#### What the exercise asks
The records below hold a stretch from the line with "--> DefaultListableBeanFactory: obtainFromSupplier" through the line with "alt autowireNecesary"; return exactly those lines, ends included, and nothing more.
--- START ---
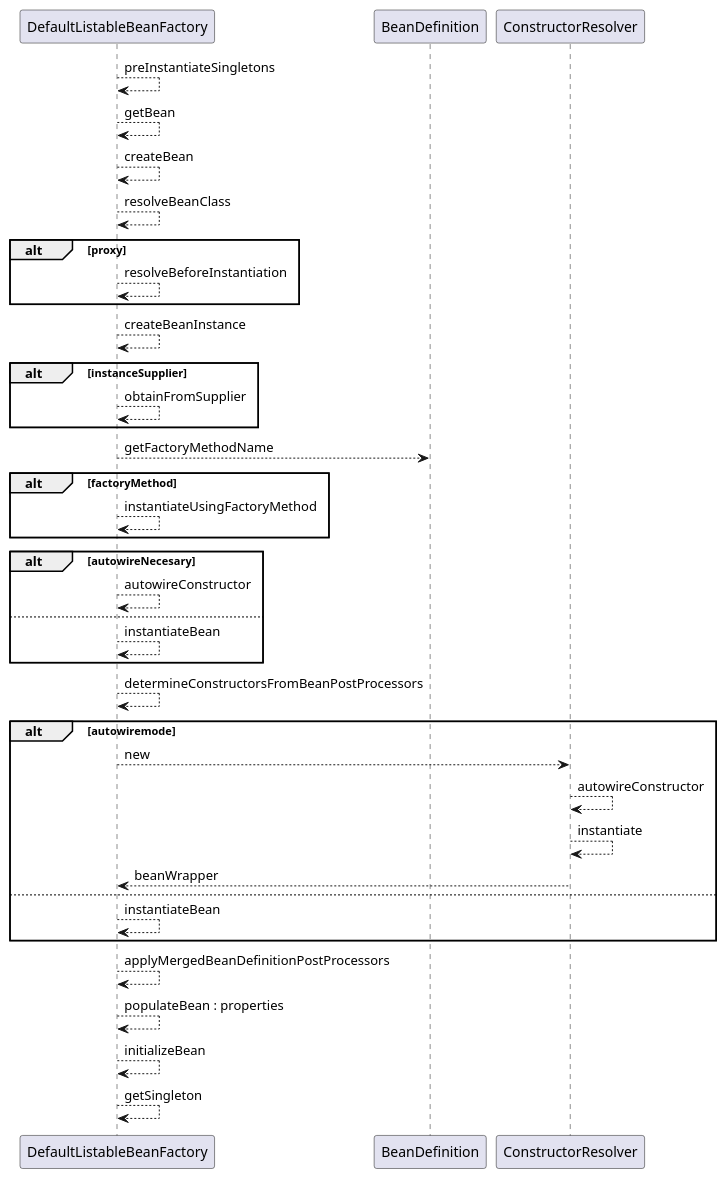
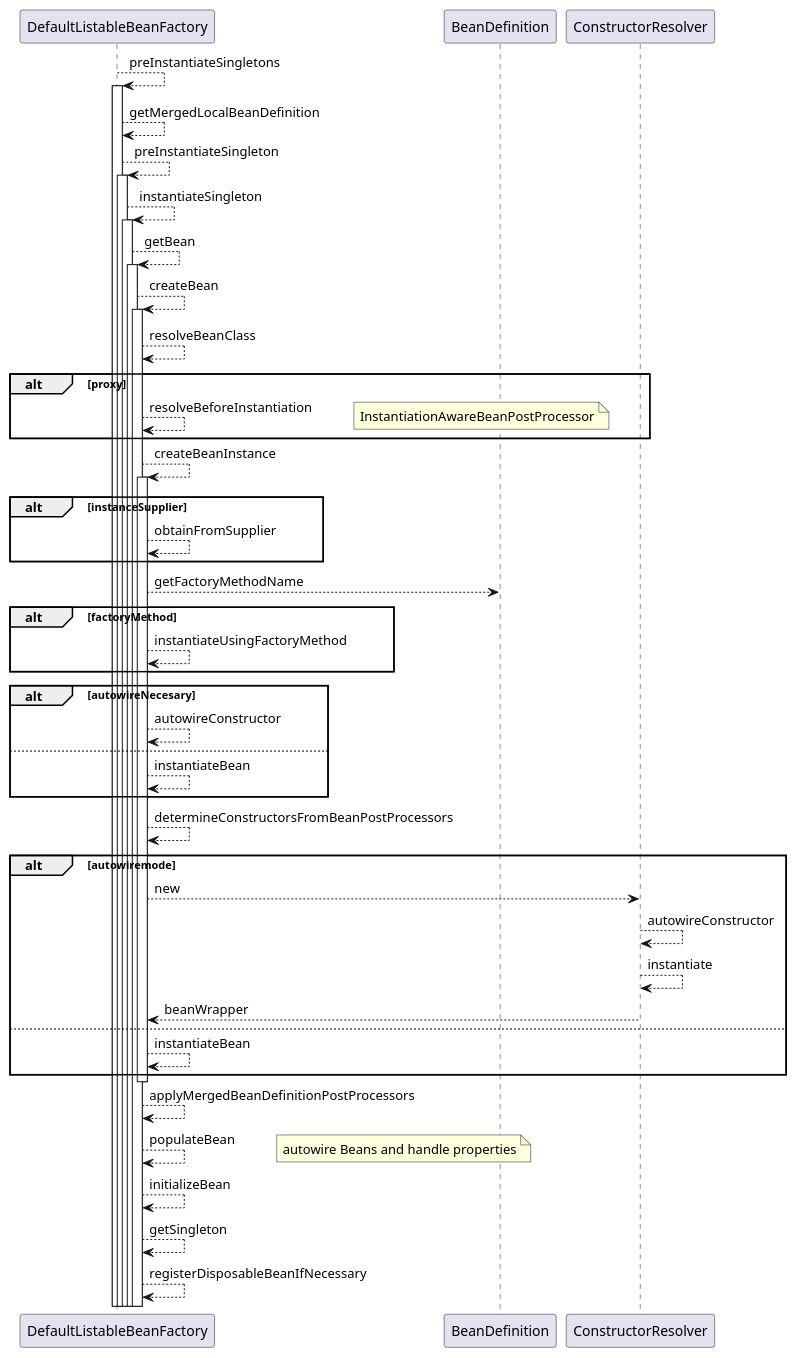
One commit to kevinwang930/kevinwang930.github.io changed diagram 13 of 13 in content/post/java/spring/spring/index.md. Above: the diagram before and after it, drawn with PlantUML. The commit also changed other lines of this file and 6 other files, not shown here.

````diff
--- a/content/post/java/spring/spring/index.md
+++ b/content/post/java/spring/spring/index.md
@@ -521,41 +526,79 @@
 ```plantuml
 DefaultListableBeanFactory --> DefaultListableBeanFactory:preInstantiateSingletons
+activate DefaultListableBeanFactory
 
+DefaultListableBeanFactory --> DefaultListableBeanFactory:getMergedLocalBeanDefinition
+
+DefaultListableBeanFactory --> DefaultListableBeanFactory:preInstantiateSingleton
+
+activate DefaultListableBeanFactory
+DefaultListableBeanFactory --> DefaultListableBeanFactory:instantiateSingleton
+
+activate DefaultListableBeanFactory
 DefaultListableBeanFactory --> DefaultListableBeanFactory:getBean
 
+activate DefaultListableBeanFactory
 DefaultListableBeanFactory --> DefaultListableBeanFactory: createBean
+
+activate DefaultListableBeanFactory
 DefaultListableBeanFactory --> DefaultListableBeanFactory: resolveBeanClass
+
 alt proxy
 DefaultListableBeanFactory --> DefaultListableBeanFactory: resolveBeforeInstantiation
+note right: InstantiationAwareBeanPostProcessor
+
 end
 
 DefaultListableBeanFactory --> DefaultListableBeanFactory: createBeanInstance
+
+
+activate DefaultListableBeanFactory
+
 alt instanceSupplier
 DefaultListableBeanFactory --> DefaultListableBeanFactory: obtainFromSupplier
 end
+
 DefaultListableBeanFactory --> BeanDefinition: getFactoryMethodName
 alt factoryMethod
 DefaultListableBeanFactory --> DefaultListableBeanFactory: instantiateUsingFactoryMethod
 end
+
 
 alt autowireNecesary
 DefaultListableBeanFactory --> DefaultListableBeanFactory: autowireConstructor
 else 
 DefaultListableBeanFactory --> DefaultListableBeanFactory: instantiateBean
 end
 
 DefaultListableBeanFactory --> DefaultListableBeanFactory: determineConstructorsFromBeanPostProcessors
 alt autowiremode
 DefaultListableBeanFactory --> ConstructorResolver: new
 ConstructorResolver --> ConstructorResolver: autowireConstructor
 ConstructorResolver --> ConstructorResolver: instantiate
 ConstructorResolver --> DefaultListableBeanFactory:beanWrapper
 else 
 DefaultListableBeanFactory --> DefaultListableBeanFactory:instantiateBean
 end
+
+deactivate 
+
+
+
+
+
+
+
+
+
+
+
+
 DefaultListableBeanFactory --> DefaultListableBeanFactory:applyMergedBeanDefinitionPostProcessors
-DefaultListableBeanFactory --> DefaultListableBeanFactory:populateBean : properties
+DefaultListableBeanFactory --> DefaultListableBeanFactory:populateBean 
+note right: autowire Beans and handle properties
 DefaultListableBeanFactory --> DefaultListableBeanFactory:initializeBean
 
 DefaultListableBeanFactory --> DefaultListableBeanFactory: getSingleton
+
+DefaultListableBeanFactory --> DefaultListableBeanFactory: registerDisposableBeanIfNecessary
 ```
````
--- END ---
--- START ---
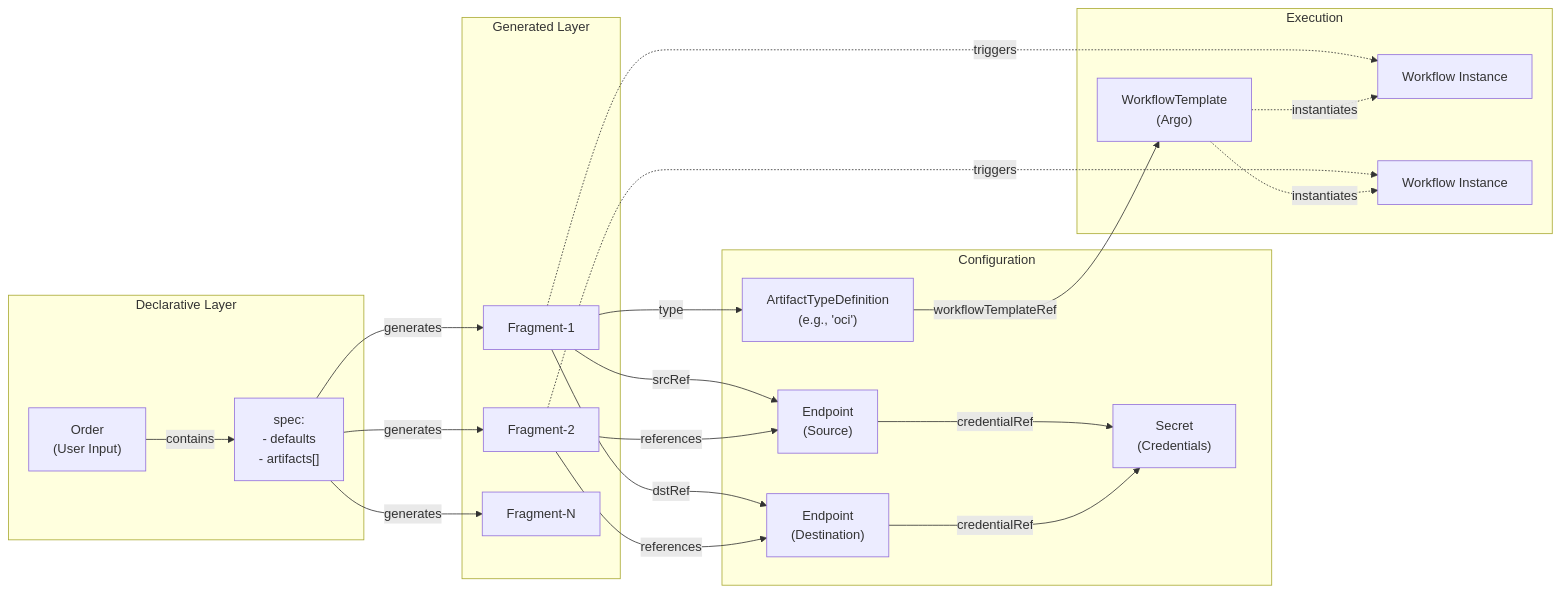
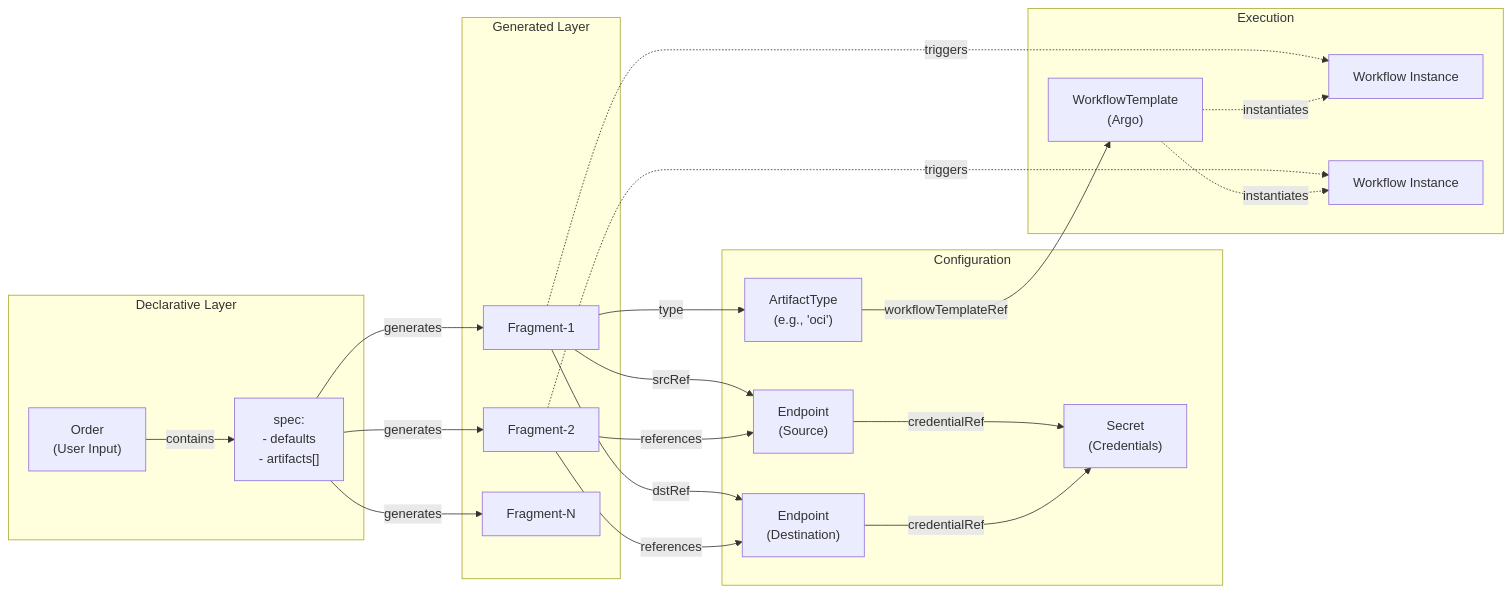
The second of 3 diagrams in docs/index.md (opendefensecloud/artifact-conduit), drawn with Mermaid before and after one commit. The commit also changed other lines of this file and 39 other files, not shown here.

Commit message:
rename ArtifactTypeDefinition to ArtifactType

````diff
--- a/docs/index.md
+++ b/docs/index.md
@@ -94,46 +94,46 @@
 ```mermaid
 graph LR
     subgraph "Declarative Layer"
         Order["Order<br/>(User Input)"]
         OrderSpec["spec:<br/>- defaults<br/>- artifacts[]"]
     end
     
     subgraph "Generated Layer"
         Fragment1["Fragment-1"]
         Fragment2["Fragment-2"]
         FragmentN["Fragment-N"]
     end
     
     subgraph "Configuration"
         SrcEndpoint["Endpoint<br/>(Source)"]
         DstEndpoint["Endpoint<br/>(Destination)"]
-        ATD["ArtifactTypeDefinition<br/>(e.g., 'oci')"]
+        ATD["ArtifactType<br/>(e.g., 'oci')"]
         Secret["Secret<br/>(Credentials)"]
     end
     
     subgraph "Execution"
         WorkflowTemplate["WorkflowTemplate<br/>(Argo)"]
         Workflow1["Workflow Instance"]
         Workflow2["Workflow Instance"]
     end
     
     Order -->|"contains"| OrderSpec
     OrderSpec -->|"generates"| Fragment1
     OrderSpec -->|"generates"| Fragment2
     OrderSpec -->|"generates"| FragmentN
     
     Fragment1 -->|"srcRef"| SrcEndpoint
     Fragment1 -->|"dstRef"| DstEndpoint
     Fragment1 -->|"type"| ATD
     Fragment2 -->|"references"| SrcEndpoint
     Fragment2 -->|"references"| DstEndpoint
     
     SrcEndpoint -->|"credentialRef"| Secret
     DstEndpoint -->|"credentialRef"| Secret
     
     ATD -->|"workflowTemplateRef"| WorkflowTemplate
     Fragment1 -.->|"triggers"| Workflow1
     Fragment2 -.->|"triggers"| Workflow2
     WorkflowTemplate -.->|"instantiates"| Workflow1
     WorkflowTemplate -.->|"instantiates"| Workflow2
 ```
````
--- END ---
#### Reply
 DefaultListableBeanFactory --> DefaultListableBeanFactory: obtainFromSupplier
 end
+
 DefaultListableBeanFactory --> BeanDefinition: getFactoryMethodName
 alt factoryMethod
 DefaultListableBeanFactory --> DefaultListableBeanFactory: instantiateUsingFactoryMethod
 end
+
 
 alt autowireNecesary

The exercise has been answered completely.